> **WHAT THIS TASK INVOLVES**: When you reach the line containing "file: productiecapaciteit/data/strang_props7.csv, drawn" in the records below, start copying exactly, and stop once you have copied the line containing "Also changed, not shown: 10 other files.".

> **RECORDED INFORMATION**:
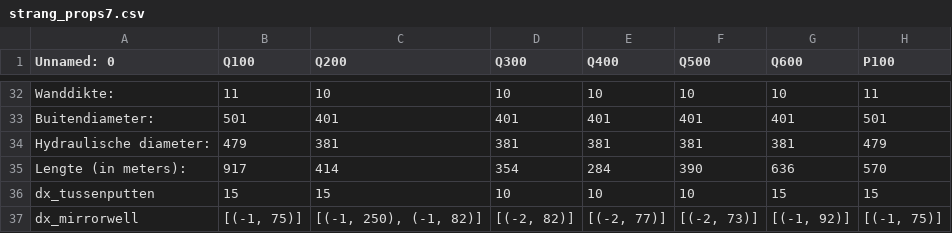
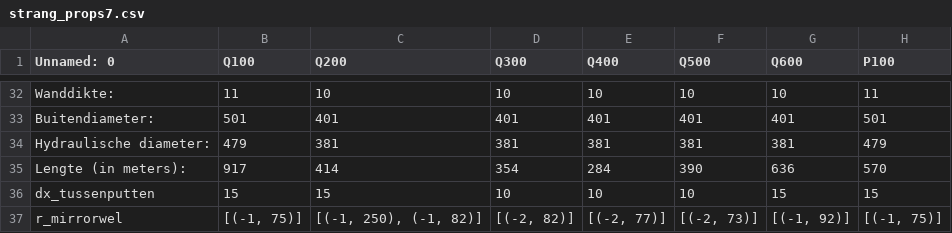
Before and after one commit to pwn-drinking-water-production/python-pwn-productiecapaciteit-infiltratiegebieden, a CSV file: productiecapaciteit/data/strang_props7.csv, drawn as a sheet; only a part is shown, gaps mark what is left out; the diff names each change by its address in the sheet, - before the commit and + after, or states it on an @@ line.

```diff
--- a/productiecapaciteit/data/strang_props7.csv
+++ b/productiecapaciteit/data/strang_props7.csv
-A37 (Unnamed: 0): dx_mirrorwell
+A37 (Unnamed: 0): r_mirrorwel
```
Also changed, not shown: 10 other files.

--

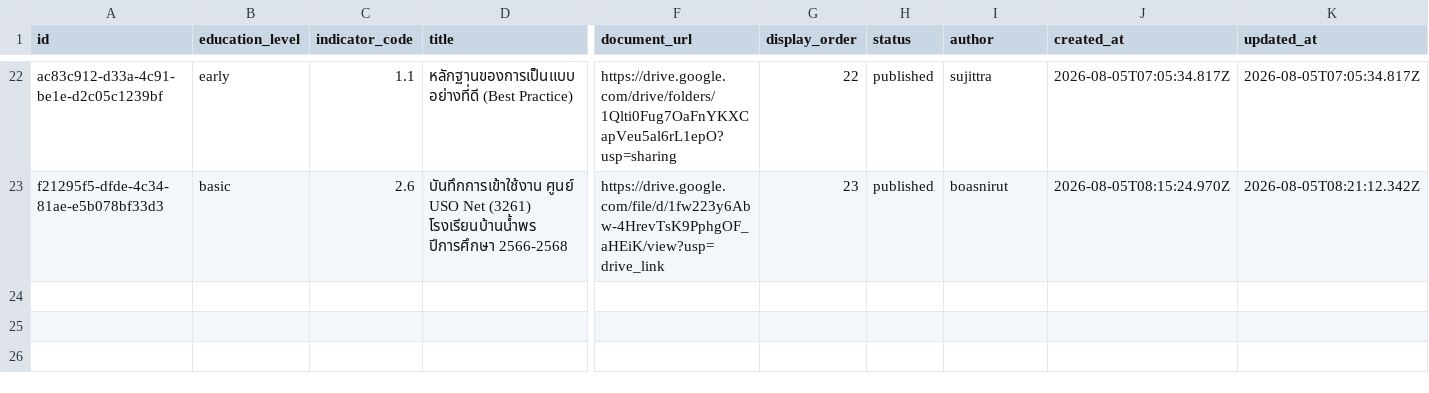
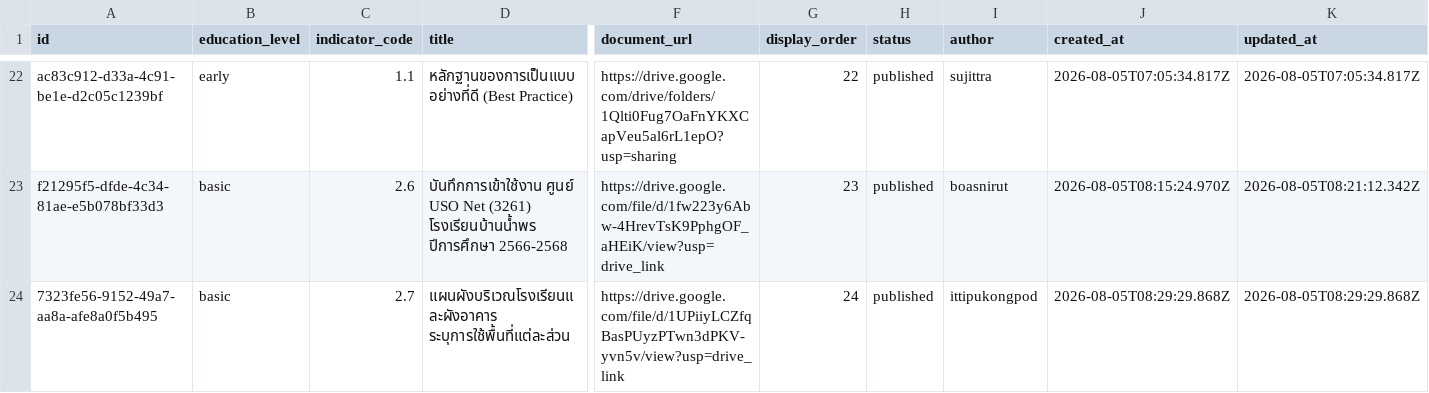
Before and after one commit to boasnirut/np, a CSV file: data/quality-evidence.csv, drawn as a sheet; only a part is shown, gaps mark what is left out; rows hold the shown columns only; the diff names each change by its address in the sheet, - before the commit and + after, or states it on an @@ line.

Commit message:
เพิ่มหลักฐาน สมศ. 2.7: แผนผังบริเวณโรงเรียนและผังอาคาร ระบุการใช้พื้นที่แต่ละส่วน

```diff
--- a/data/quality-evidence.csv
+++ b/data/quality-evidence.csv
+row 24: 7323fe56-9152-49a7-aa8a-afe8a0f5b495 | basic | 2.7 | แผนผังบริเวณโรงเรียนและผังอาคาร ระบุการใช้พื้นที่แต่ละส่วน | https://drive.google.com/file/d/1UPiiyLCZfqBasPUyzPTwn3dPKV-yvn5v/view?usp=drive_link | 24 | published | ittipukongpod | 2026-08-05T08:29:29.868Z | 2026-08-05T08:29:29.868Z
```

> **TASK OUTPUT**:
Before and after one commit to pwn-drinking-water-production/python-pwn-productiecapaciteit-infiltratiegebieden, a CSV file: productiecapaciteit/data/strang_props7.csv, drawn as a sheet; only a part is shown, gaps mark what is left out; the diff names each change by its address in the sheet, - before the commit and + after, or states it on an @@ line.

```diff
--- a/productiecapaciteit/data/strang_props7.csv
+++ b/productiecapaciteit/data/strang_props7.csv
-A37 (Unnamed: 0): dx_mirrorwell
+A37 (Unnamed: 0): r_mirrorwel
```
Also changed, not shown: 10 other files.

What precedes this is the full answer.